An understanding of, and the ability to apply, the fundamental principle and concepts of computer science, including abstraction, decomposition, logic, algorithms and data representation. The ability to analyse problems in computational terms through practical experience of solving such problems, including writing programs to do so. The capacity for thinking creatively, innovatively, analytically, logically and critically.The capacity to see relationships between different aspects of computer science.
Component 1: Programming and System Development
- Data Structures
- Logical Operations
- Algorithms and Programming
- Principles of Programming
- Systems Analysis
- System Design
- Software Engineering
- Program Construction
- Economic, moral, legal, ethical and cultural issues relating to Computer Science.
Component 2: Computer Architecture, Data, Communication and Applications
- Hardware and Communication
- Data Transmission
- Data Representation and Data Types
- Organisation and Structure of Data
- Databases and Distributed Systems
- Operating Systems
- The need for different types of Software and their Attributes
- Data Security and Integrity Processes
Component 3: Programmed Solution to a Problem
- Post-Prototype Refinement
- Software Development
Opportunities to complete 10 hours work experience and build soft skills.
- At least five GCSEs at grade C/4 or above, including English and a Grade 5 in Mathematics.
Part A: multiple choice questions.
Part B: written paper.

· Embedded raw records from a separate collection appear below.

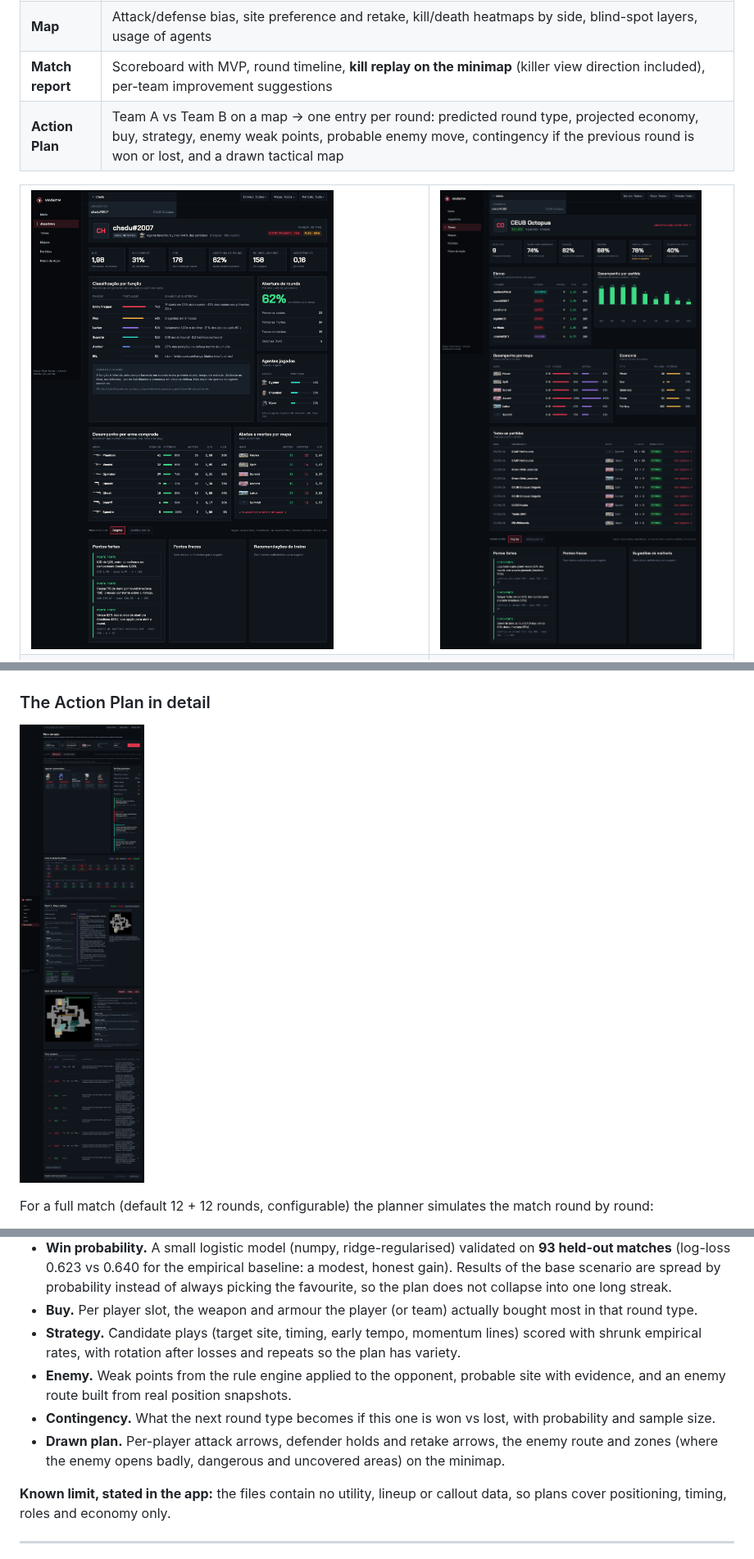
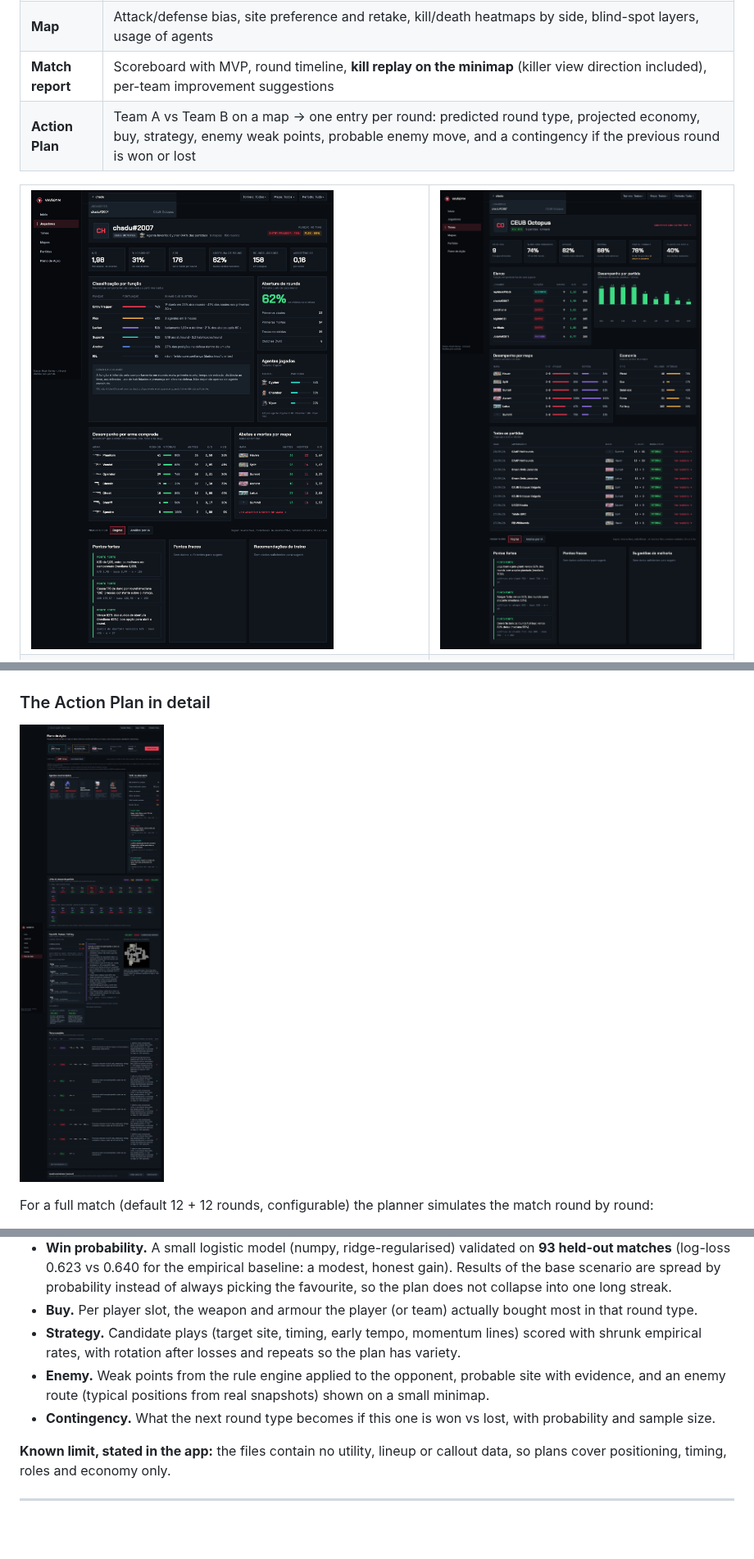
Before and after one commit to Augusto-Ildefonso/hackathon-valorant, a Markdown page: README.md, 3 parts joined by grey strips. Shown at 82% size. Drawn GitHub-style; pictures changed too: docs/screens/2-player.png, docs/screens/3-team.png, docs/screens/6-plan-round.png; blank space fills up the shorter version.

Commit message:
Remove the tactical map (Mapa tatico do round) and its backend
Without real spawn data the drawn routes were not good enough.

Co-Authored-By: Claude Sonnet 5.5 <noreply@anthropic.com>

```diff
--- a/README.md
+++ b/README.md
@@ -31,7 +31,7 @@ It is **impartial**: there is no fixed "our team". You pick the entity, and wher
 | **Team** | Record and trend, roster and roles, attack vs defense, economy by round type (pistol, eco, force, full buy), per-map results, recommendations |
 | **Map** | Attack/defense bias, site preference and retake, kill/death heatmaps by side, blind-spot layers, usage of agents |
 | **Match report** | Scoreboard with MVP, round timeline, **kill replay on the minimap** (killer view direction included), per-team improvement suggestions |
-| **Action Plan** | Team A vs Team B on a map → one entry per round: predicted round type, projected economy, buy, strategy, enemy weak points, probable enemy move, contingency if the previous round is won or lost, and a drawn tactical map |
+| **Action Plan** | Team A vs Team B on a map → one entry per round: predicted round type, projected economy, buy, strategy, enemy weak points, probable enemy move, and a contingency if the previous round is won or lost |
 
 <table>
 <tr>
@@ -55,9 +55,8 @@ For a full match (default 12 + 12 rounds, configurable) the planner simulates th
 - **Win probability.** A small logistic model (numpy, ridge-regularised) validated on **93 held-out matches** (log-loss 0.623 vs 0.640 for the empirical baseline: a modest, honest gain). Results of the base scenario are spread by probability instead of always picking the favourite, so the plan does not collapse into one long streak.
 - **Buy.** Per player slot, the weapon and armour the player (or team) actually bought most in that round type.
 - **Strategy.** Candidate plays (target site, timing, early tempo, momentum lines) scored with shrunk empirical rates, with rotation after losses and repeats so the plan has variety.
-- **Enemy.** Weak points from the rule engine applied to the opponent, probable site with evidence, and an enemy route built from real position snapshots.
+- **Enemy.** Weak points from the rule engine applied to the opponent, probable site with evidence, and an enemy route (typical positions from real snapshots) shown on a small minimap.
 - **Contingency.** What the next round type becomes if this one is won vs lost, with probability and sample size.
-- **Drawn plan.** Per-player attack arrows, defender holds and retake arrows, the enemy route and zones (where the enemy opens badly, dangerous and uncovered areas) on the minimap.
 
 **Known limit, stated in the app:** the files contain no utility, lineup or callout data, so plans cover positioning, timing, roles and economy only.
 
```
Also changed, not shown: other parts of README.md (+1 -1 lines), .claude/docs/pitch-kit.md (+1 -1 lines), .claude/plans/mvp-plan.md (+1 -0 lines), docs/screens/4-map.png, docs/screens/5-match.png, 11 other files.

With computers used in virtually every aspect of modern life this course is an excellent choice for those who see their eventual careers in computing, often via a computing/IT course at university. However with such widespread use of computers the course can be valuable alongside other subjects and careers, particularly, though not exclusively, in science and engineering.
6th Form FAQs
DO YOU OFFER THE EXTENDED PROJECT QUALIFICATION (EPQ)?
- Yes, but only to Year 2 students who have demonstrated in Year 1 that they have the academic ability to cope with this extra research project.
HOW MANY A LEVEL SUBJECTS DO I NEED TO TAKE?
- You will need to choose three subjects minimum with a maximum of 4. See page 5 for more details on subject choices.
I’M INTERESTED IN A LEVELS BUT I’M NOT SURE WHICH ONES
- That’s okay! We know that deciding on A Levels can be a long process and
that you can change your mind—a lot.
When you initially apply, we’ll ask you for your options, but you’re not tied down to these subjects. We’ll confirm your final choices at a later date.
DO I HAVE TO STUDY THE SUBJECT I WANT TO STUDY AT UNIVERSITY AS AN A LEVEL?
- Not always; it depends on your chosen university course. Subjects like Medicine and Architecture have very specific entry requirements, whereas you can study Psychology or Law at university without having studied them at A Level. Check university entry requirements to see if they are asking for specific subjects.
ARE A LEVELS THE ONLY ROUTE INTO UNIVERSITY?
- No. We also offer Level 3 BTEC Extended Diplomas, which are the equivalent to three A Levels and many universities accept them as an alternative.
CAN I STUDY 3 A LEVELS AND BE A PART OF THE ACADEMY OF SPORT PROGRAMME?
- Yes. Visit the Academy of Sport pages for more information.
CAN I STUDY A DIPLOMA IN SPORT AND ONE A LEVEL?
- Yes, but it is only recommended for high-performing students due to the demands that both courses will place on timetable and ability. We will need to ensure that your combination is suitable for future progression and doesn’t clash on the timetable.
Whilst every effort is made to ensure that the information contained on this website is correct, the College accepts no liability for any errors or omissions. Please note that details are subject to change without notice with regard to the provision of courses, course times and dates and the fees and charges levied.